# Activity
All lines below containing the string "Admin" are to be copied.

# Dataset excerpts

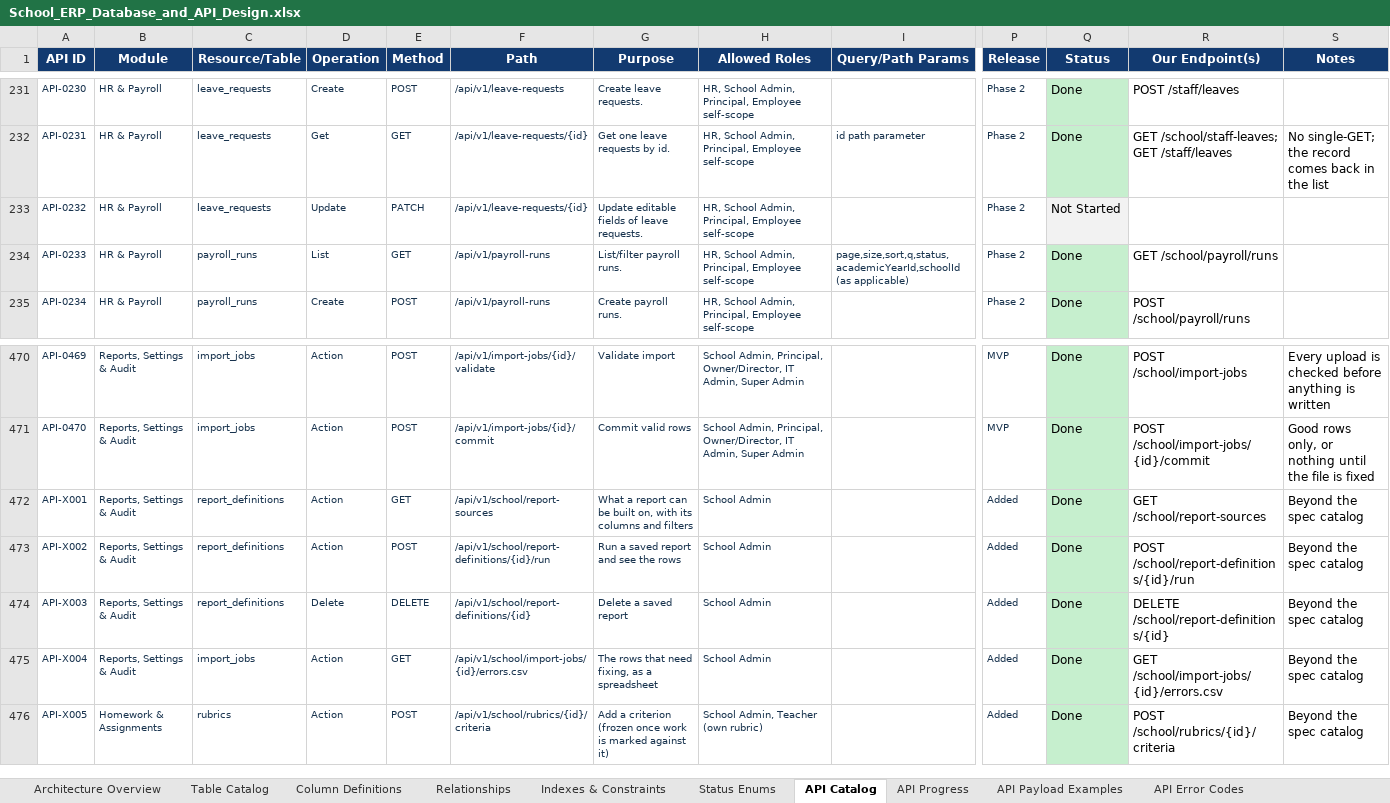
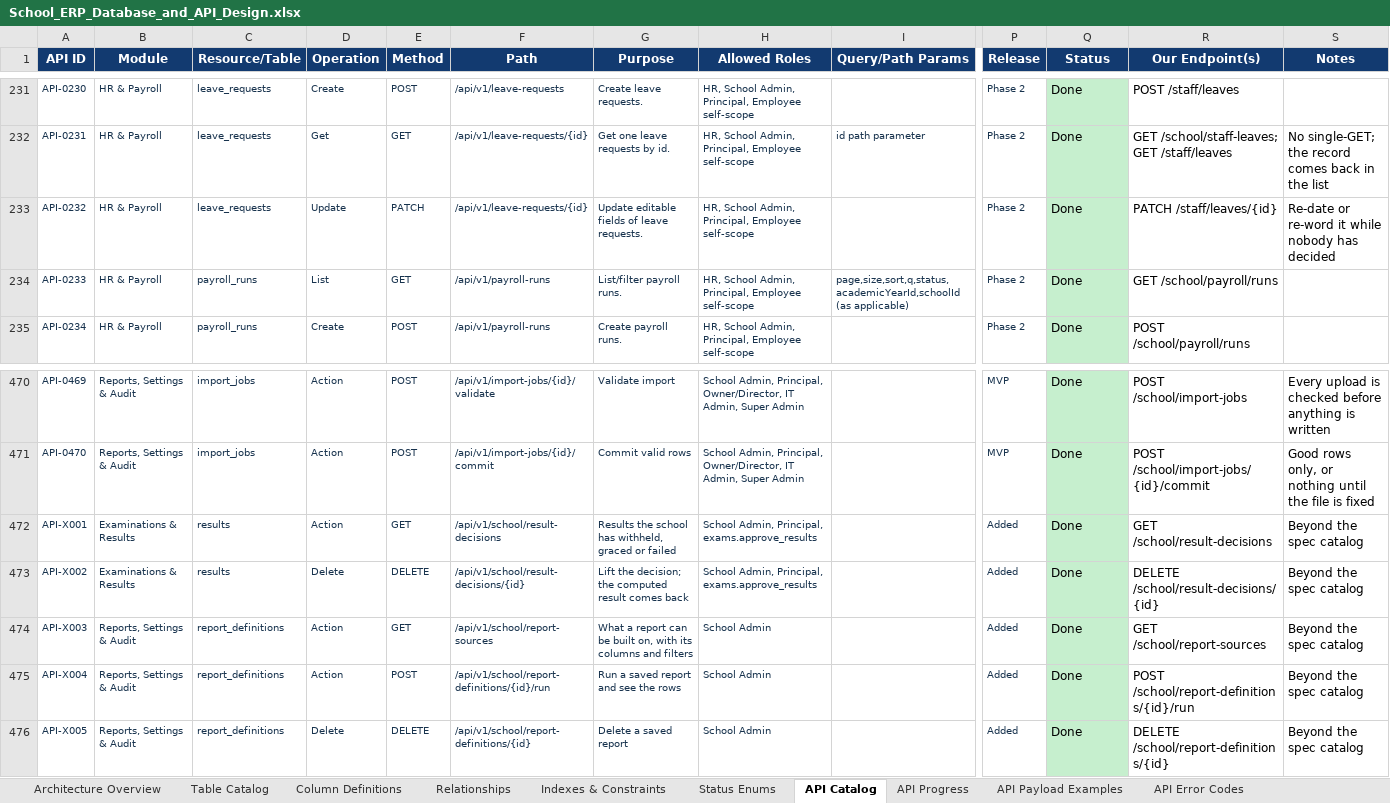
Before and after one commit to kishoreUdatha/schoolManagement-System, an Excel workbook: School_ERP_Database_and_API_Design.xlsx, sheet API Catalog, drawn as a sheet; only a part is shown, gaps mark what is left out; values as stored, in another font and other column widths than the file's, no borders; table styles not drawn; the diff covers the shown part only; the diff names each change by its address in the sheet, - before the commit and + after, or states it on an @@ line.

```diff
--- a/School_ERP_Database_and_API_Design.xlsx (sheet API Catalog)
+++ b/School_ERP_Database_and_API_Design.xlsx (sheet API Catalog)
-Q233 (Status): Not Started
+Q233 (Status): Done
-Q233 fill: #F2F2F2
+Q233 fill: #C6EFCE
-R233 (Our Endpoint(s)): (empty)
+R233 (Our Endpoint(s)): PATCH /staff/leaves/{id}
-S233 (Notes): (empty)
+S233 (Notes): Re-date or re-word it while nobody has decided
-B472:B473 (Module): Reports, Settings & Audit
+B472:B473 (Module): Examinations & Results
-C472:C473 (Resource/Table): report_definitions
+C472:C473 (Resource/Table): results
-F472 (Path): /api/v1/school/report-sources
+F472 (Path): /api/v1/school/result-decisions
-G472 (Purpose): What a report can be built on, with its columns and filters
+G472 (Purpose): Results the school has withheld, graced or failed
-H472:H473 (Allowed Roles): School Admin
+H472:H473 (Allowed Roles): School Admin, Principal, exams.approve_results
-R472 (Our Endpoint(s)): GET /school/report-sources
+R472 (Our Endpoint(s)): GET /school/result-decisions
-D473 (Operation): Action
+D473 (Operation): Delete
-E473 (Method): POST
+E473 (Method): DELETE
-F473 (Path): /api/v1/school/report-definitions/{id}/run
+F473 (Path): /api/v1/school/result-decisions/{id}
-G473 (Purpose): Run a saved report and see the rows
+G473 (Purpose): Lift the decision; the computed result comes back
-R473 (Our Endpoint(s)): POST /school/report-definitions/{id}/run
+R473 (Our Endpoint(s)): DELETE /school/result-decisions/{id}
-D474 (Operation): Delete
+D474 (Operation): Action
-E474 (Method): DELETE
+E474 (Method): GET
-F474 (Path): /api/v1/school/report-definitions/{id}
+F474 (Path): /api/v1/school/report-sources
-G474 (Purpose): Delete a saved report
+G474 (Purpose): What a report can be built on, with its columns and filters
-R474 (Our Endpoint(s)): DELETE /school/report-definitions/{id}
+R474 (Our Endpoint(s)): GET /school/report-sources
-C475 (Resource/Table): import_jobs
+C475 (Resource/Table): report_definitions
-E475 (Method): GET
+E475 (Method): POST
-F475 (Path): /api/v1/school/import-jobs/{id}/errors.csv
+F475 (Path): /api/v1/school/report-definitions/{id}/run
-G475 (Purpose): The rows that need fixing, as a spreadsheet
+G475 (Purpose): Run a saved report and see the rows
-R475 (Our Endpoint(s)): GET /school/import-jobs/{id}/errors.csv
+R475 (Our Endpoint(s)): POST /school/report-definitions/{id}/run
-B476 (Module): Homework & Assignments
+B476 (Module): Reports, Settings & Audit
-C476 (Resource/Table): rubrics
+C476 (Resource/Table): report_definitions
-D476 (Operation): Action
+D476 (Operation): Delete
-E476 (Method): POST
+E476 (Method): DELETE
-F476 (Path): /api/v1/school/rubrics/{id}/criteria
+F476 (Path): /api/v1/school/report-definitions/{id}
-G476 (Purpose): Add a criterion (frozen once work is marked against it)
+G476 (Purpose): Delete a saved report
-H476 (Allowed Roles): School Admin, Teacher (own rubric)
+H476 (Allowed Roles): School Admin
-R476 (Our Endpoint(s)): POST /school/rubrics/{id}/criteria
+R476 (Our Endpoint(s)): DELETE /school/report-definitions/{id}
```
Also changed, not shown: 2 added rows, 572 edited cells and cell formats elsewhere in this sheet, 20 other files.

* * *

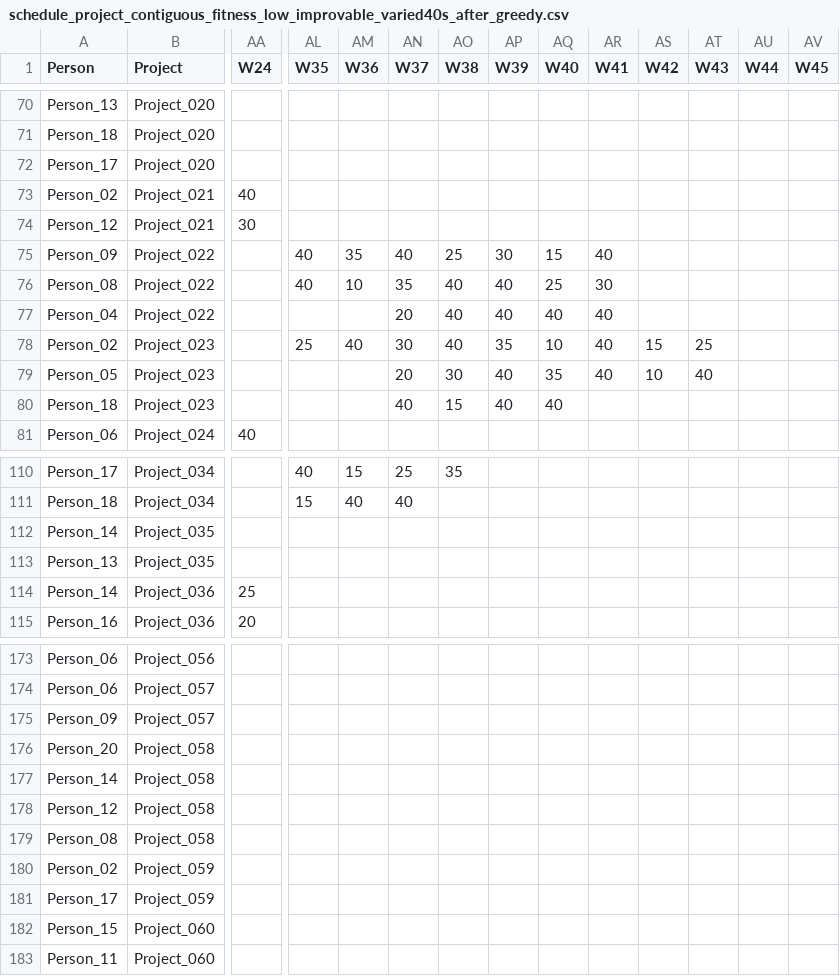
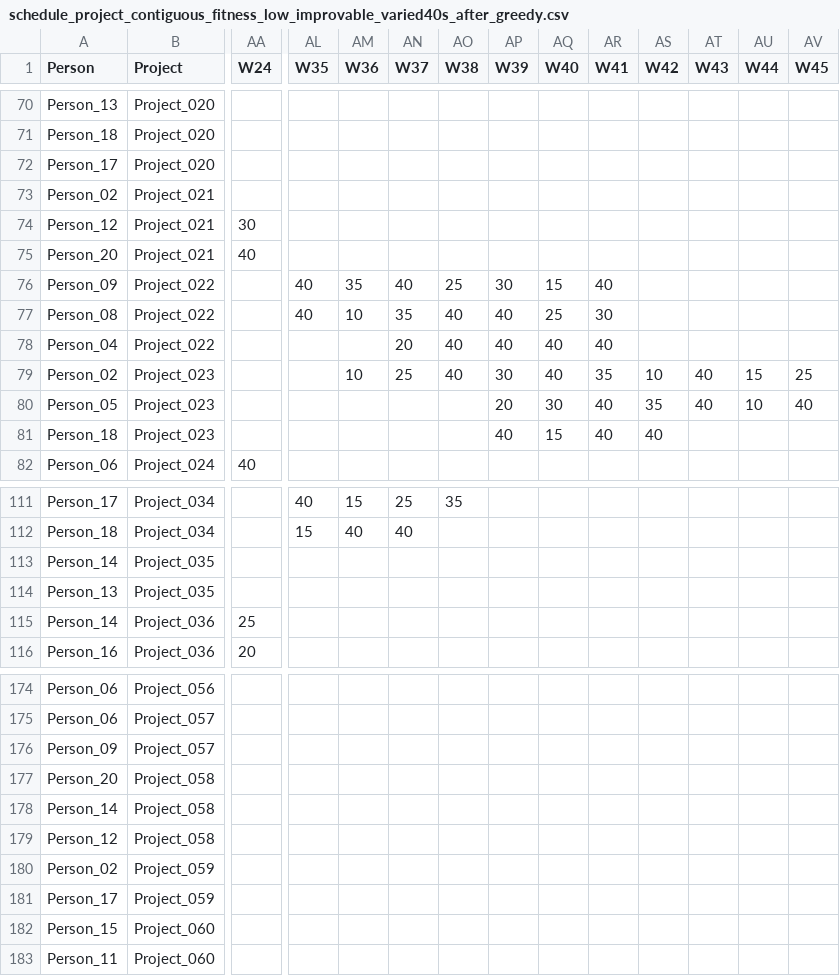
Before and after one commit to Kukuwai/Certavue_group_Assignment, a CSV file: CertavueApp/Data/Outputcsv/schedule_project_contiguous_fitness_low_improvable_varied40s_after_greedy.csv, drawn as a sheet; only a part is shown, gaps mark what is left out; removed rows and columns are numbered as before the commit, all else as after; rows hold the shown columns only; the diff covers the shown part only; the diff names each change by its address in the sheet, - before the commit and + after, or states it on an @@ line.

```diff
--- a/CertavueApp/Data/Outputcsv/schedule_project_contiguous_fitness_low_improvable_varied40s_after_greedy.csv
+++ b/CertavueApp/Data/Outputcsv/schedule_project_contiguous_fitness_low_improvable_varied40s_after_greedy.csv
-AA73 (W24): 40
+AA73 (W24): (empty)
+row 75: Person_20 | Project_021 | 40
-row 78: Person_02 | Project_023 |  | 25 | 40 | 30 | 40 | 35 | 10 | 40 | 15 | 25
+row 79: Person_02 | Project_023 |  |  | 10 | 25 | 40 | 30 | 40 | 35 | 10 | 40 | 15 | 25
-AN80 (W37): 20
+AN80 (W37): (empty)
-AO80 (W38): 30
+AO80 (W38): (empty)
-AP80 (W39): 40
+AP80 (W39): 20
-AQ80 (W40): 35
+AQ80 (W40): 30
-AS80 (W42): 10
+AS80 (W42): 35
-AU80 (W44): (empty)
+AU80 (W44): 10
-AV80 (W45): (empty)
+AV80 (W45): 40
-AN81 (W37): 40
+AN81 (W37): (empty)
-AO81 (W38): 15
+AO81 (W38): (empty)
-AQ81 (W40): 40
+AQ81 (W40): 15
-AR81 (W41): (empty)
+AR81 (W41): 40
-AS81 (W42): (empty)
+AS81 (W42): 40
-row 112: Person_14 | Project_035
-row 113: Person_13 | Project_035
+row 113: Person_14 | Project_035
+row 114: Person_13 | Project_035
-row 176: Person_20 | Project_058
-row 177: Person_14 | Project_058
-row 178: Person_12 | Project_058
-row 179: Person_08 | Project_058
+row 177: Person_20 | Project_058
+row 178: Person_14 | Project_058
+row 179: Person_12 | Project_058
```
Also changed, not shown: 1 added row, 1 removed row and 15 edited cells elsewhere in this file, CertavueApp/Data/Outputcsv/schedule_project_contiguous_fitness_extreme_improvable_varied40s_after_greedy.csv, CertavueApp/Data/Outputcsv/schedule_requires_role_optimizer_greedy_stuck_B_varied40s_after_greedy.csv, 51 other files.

# Solution
-H472:H473 (Allowed Roles): School Admin
+H472:H473 (Allowed Roles): School Admin, Principal, exams.approve_results
-H476 (Allowed Roles): School Admin, Teacher (own rubric)
+H476 (Allowed Roles): School Admin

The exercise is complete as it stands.